■ Problem to solve
If a line in the records below holds the word "entryDy", copy it.

(Detected change data)
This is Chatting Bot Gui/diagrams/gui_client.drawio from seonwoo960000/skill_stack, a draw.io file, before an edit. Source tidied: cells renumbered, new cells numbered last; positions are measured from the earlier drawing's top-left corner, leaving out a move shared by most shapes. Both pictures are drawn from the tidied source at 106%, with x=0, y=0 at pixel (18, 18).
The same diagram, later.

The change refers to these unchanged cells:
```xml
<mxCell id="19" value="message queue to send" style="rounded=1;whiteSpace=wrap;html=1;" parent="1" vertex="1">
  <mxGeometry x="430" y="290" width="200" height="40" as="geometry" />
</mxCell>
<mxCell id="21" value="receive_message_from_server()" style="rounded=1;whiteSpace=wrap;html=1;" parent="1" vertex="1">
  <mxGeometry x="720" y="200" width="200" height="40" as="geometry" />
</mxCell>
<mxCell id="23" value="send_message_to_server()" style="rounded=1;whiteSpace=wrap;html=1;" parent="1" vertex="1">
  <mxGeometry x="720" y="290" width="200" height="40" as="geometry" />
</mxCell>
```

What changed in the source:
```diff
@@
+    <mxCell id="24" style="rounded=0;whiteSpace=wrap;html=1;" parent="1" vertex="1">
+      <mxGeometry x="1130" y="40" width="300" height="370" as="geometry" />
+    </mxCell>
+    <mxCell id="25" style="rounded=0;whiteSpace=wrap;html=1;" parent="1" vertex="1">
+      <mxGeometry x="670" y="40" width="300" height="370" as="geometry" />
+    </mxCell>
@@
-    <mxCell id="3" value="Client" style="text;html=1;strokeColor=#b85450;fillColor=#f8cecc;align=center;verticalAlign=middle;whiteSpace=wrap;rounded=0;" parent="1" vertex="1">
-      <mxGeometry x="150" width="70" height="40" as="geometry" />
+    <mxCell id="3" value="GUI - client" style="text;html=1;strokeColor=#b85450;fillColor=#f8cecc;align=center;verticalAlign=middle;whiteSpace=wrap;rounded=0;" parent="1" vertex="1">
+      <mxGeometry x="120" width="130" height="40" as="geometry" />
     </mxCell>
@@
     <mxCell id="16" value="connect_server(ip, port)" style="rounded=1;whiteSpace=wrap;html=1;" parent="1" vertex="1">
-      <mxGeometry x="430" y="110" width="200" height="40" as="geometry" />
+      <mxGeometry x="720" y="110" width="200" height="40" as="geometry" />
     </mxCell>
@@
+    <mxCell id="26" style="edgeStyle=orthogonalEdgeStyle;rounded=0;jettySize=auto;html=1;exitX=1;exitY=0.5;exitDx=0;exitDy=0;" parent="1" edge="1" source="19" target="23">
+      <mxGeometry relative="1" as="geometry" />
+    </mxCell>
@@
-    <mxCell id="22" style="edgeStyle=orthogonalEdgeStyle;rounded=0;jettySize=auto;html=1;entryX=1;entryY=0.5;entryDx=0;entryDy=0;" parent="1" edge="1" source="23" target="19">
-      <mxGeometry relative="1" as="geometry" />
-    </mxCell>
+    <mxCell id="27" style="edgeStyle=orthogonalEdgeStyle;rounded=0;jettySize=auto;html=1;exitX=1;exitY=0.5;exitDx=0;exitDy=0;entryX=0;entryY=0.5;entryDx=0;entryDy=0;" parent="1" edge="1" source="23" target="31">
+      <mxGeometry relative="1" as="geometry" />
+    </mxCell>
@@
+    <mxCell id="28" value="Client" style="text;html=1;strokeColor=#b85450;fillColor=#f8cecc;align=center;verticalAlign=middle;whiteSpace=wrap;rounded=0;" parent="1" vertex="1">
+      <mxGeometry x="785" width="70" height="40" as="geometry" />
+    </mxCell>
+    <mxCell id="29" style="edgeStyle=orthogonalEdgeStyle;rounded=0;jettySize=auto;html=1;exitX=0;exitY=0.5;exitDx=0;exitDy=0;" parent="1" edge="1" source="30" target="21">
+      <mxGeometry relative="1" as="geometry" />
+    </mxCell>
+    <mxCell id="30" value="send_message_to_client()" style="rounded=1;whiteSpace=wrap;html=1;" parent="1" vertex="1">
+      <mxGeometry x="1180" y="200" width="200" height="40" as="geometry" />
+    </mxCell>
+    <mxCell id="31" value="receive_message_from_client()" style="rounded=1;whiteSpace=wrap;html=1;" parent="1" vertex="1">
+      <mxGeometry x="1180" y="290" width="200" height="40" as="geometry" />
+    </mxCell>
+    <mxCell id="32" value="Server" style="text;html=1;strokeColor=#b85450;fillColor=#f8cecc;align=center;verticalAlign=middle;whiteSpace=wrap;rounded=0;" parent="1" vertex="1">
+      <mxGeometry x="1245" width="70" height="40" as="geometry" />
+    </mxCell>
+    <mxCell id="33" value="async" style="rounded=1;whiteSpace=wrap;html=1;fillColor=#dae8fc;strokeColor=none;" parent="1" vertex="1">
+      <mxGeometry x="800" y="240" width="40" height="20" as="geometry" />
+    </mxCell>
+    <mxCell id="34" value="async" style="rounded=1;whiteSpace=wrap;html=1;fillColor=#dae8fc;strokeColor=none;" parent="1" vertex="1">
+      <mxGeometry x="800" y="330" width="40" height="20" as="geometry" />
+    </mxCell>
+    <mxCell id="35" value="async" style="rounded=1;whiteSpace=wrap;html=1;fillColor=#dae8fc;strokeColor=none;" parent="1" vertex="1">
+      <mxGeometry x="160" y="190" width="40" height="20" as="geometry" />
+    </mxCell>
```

■ Solved problem
-    <mxCell id="22" style="edgeStyle=orthogonalEdgeStyle;rounded=0;jettySize=auto;html=1;entryX=1;entryY=0.5;entryDx=0;entryDy=0;" parent="1" edge="1" source="23" target="19">
+    <mxCell id="27" style="edgeStyle=orthogonalEdgeStyle;rounded=0;jettySize=auto;html=1;exitX=1;exitY=0.5;exitDx=0;exitDy=0;entryX=0;entryY=0.5;entryDx=0;entryDy=0;" parent="1" edge="1" source="23" target="31">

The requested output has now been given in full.